─── SOURCE MATERIAL ───
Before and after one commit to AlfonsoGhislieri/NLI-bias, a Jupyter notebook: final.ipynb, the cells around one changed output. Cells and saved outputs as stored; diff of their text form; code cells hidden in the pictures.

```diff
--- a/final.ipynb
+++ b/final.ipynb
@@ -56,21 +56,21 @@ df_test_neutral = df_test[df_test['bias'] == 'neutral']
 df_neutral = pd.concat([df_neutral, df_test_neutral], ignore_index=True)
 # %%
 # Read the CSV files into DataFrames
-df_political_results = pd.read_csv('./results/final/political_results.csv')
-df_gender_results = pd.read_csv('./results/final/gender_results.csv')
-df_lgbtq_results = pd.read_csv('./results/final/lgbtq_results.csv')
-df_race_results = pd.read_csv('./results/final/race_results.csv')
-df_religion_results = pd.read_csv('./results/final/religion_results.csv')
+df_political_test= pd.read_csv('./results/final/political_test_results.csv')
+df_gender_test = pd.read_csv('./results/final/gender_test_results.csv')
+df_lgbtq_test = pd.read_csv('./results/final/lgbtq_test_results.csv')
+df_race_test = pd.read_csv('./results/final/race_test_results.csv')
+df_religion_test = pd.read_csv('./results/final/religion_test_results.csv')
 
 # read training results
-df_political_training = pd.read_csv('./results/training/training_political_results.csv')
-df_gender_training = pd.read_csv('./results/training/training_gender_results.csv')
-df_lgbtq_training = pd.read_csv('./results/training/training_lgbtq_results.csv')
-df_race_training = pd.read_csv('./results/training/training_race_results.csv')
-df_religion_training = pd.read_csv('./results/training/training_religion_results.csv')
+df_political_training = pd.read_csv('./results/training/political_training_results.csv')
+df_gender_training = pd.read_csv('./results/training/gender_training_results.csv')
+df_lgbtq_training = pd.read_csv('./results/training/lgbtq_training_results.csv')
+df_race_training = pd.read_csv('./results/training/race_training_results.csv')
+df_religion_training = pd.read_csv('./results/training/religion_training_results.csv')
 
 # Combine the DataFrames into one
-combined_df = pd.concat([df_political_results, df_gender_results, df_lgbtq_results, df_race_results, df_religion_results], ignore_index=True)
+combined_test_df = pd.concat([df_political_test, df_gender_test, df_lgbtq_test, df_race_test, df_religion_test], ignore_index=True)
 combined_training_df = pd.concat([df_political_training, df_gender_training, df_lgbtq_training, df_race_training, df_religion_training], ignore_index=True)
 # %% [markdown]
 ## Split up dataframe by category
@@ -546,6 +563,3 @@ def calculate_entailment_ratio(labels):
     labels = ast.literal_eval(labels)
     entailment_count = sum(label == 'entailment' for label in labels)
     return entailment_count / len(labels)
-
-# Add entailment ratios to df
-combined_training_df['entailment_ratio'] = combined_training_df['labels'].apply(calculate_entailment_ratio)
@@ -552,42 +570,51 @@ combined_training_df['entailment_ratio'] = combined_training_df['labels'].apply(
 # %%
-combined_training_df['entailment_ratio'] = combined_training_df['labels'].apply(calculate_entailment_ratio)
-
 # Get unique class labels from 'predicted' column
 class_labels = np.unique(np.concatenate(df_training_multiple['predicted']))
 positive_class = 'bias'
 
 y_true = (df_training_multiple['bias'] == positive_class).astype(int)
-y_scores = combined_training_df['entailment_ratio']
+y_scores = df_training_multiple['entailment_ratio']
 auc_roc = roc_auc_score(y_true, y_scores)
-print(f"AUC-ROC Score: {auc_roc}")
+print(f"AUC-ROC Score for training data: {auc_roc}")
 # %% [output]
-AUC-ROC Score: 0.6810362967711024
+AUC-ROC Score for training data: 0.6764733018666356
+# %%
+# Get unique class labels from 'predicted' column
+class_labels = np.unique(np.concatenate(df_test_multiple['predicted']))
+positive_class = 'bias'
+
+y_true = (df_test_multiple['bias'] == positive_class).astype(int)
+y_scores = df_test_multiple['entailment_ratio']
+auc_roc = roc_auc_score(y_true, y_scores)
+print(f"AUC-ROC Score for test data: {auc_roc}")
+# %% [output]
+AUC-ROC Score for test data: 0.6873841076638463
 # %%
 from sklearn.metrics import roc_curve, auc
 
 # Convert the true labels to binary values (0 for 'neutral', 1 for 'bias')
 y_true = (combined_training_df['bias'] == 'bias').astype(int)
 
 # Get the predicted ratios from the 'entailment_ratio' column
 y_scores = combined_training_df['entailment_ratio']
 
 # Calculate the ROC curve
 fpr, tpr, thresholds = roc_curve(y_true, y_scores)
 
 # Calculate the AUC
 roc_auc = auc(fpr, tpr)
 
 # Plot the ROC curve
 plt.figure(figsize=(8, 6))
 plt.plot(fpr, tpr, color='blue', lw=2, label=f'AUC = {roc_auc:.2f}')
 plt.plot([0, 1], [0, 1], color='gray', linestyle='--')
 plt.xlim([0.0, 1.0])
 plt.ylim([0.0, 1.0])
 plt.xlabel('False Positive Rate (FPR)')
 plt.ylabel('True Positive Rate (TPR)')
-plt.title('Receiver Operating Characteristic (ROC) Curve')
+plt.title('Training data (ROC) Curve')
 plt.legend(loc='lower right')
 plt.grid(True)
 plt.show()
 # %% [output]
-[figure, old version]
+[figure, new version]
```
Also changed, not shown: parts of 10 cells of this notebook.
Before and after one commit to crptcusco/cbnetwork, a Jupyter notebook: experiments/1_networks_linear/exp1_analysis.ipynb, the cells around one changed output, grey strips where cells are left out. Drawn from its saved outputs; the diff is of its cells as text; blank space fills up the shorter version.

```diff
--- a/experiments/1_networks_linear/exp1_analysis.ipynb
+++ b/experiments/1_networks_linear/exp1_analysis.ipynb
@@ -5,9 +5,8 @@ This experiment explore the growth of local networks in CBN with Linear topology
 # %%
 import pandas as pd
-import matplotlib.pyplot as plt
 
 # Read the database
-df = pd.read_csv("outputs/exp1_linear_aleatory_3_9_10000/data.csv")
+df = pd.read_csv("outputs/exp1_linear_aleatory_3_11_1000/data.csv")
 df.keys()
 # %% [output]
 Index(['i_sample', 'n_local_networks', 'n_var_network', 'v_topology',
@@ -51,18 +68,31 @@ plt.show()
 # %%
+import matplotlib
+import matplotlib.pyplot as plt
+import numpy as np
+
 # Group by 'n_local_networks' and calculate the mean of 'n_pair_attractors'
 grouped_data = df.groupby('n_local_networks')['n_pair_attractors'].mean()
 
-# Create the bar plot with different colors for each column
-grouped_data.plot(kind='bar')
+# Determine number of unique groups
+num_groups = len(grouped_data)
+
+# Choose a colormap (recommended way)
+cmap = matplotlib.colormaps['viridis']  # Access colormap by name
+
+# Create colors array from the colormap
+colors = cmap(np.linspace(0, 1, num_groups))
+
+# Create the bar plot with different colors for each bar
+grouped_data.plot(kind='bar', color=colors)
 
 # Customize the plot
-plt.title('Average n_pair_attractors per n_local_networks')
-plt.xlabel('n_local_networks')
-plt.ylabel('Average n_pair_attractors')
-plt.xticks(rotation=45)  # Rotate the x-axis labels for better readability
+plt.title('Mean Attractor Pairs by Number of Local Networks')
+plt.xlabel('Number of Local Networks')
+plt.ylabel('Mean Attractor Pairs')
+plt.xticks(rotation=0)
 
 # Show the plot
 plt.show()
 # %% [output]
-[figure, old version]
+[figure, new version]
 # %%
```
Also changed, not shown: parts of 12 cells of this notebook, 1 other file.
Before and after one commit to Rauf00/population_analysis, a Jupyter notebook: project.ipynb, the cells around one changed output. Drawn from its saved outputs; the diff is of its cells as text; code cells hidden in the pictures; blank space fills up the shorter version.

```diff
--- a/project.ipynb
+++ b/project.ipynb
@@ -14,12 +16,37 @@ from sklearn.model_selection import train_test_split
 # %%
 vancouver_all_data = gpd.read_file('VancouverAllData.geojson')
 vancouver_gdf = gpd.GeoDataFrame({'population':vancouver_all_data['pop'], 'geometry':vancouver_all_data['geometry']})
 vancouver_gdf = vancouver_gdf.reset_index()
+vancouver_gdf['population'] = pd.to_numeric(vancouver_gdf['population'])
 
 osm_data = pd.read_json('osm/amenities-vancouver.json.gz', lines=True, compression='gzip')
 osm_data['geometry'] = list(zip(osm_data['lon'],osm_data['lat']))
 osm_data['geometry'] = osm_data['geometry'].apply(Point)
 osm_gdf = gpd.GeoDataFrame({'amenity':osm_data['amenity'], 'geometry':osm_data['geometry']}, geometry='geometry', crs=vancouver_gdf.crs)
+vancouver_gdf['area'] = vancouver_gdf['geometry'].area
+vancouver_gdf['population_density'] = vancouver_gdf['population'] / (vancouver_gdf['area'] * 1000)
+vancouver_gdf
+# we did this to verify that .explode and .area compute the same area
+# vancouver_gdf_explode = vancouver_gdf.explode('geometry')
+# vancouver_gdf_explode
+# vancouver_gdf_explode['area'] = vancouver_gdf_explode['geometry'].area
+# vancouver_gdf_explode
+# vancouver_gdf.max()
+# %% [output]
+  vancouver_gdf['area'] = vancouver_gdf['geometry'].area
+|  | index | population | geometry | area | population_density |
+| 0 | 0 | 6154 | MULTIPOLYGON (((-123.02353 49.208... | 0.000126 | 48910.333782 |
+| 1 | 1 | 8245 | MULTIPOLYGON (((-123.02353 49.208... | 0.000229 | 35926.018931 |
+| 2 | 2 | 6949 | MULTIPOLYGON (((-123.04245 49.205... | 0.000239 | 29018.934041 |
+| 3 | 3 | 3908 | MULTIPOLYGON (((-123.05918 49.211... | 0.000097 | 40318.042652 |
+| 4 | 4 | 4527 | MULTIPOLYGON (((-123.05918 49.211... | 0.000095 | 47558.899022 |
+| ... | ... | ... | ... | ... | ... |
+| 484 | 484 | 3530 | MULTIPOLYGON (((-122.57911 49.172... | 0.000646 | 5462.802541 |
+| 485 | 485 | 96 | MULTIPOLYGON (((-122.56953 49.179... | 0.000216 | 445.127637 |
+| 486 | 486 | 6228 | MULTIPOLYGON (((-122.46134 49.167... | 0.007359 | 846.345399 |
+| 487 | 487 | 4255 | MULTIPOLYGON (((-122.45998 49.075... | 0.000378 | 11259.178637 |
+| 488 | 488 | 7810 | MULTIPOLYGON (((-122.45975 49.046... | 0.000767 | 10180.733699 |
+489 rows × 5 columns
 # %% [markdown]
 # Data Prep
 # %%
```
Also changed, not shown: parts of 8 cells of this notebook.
───
Find the lines above that hold "title", then copy each of them.

*EXERCISE OUTPUT*.
-plt.title('Receiver Operating Characteristic (ROC) Curve')
+plt.title('Training data (ROC) Curve')
-plt.title('Average n_pair_attractors per n_local_networks')
+plt.title('Mean Attractor Pairs by Number of Local Networks')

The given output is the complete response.